__YOUR GOAL__
Look through the entries below and return all lines including the word "definitions".

__DATA FOR THIS TASK__
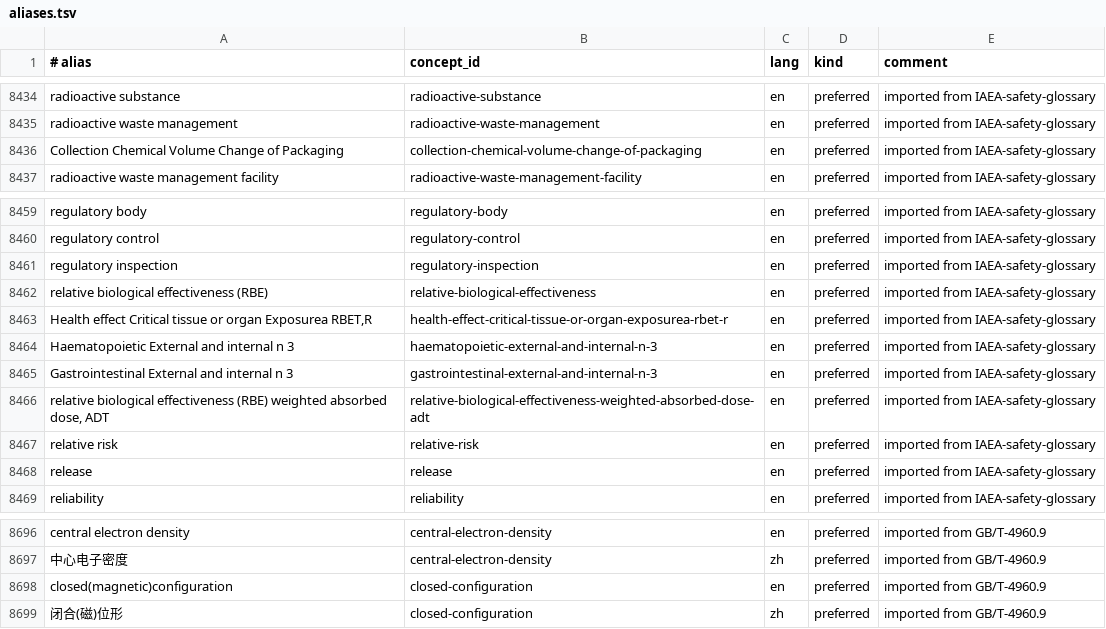
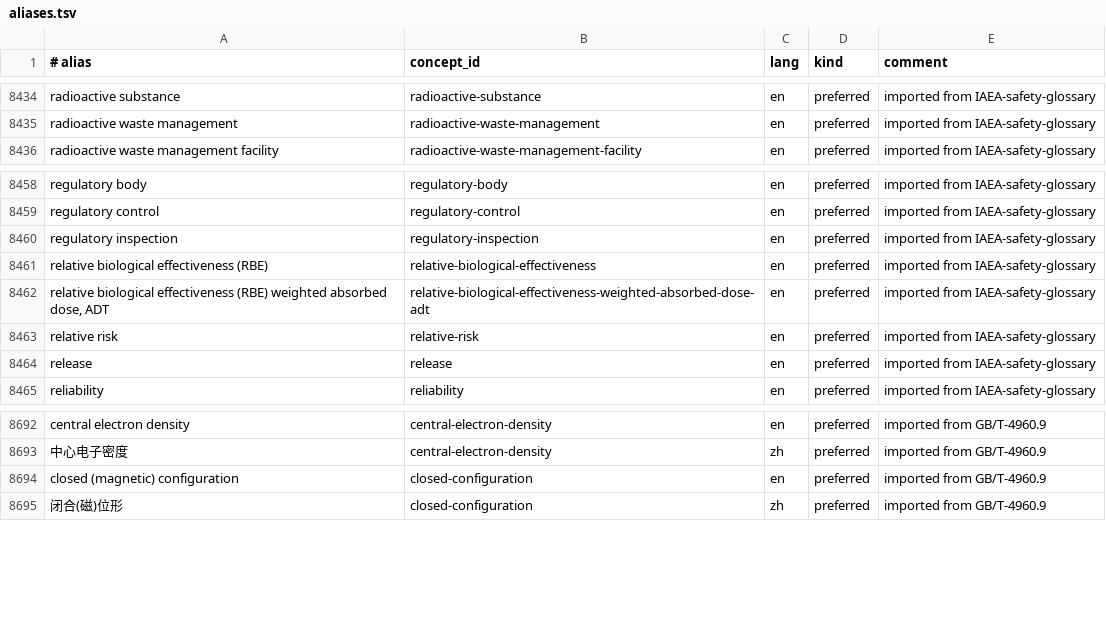
Before and after one commit to zxkjack123/fusion-terms, a TSV file: terms/registry/aliases.tsv, drawn as a sheet; only a part is shown, gaps mark what is left out.

Commit message:
fix: comprehensive registry audit and data cleanup
- Fix 557 GB/T definitions: lang=en -> lang=zh (content is Chinese)
- Remove 4 IAEA table-row garbage entries (parsed table headers as terms)
- Fix 'closed(magnetic)configuration' -> 'closed (magnetic) configuration'
- Deduplicate 12 duplicate definitions (same concept+lang)
- Clean LaTeX remnants in 7 definitions (mathrm/rightarrow/etc.)
- Add _detect_lang() to import_approved_terms.py for auto lang detection
- Add extraction correction for 2.1.30 (closed configuration)
- Registry: 2697 concepts, 8373 aliases, 1549 definitions, all tests pass

```diff
--- a/terms/registry/aliases.tsv
+++ b/terms/registry/aliases.tsv
@@ -8435,3 +8435,2 @@ radioactive substance	radioactive-substance	en	preferred	imported from IAEA-safe
 radioactive waste management	radioactive-waste-management	en	preferred	imported from IAEA-safety-glossary
-Collection      Chemical                  Volume       Change of               Packaging	collection-chemical-volume-change-of-packaging	en	preferred	imported from IAEA-safety-glossary
 radioactive waste management facility	radioactive-waste-management-facility	en	preferred	imported from IAEA-safety-glossary
@@ -8462,5 +8461,2 @@ regulatory inspection	regulatory-inspection	en	preferred	imported from IAEA-safe
 relative biological effectiveness (RBE)	relative-biological-effectiveness	en	preferred	imported from IAEA-safety-glossary
-Health effect           Critical tissue or organ                   Exposurea            RBET,R	health-effect-critical-tissue-or-organ-exposurea-rbet-r	en	preferred	imported from IAEA-safety-glossary
-Haematopoietic                                        External and internal n              3	haematopoietic-external-and-internal-n-3	en	preferred	imported from IAEA-safety-glossary
-Gastrointestinal                                      External and internal n              3	gastrointestinal-external-and-internal-n-3	en	preferred	imported from IAEA-safety-glossary
 relative biological effectiveness (RBE) weighted absorbed dose, ADT	relative-biological-effectiveness-weighted-absorbed-dose-adt	en	preferred	imported from IAEA-safety-glossary
@@ -8697,3 +8693,3 @@ central electron density	central-electron-density	en	preferred	imported from GB/
 中心电子密度	central-electron-density	zh	preferred	imported from GB/T-4960.9
-closed(magnetic)configuration	closed-configuration	en	preferred	imported from GB/T-4960.9
+closed (magnetic) configuration	closed-configuration	en	preferred	imported from GB/T-4960.9
 闭合(磁)位形	closed-configuration	zh	preferred	imported from GB/T-4960.9
```
Also changed, not shown: terms/registry/concepts.tsv, terms/registry/evidence.tsv, 3 other files.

__SOLUTION TO THE PROBLEM__
- Fix 557 GB/T definitions: lang=en -> lang=zh (content is Chinese)
- Deduplicate 12 duplicate definitions (same concept+lang)
- Clean LaTeX remnants in 7 definitions (mathrm/rightarrow/etc.)
- Registry: 2697 concepts, 8373 aliases, 1549 definitions, all tests pass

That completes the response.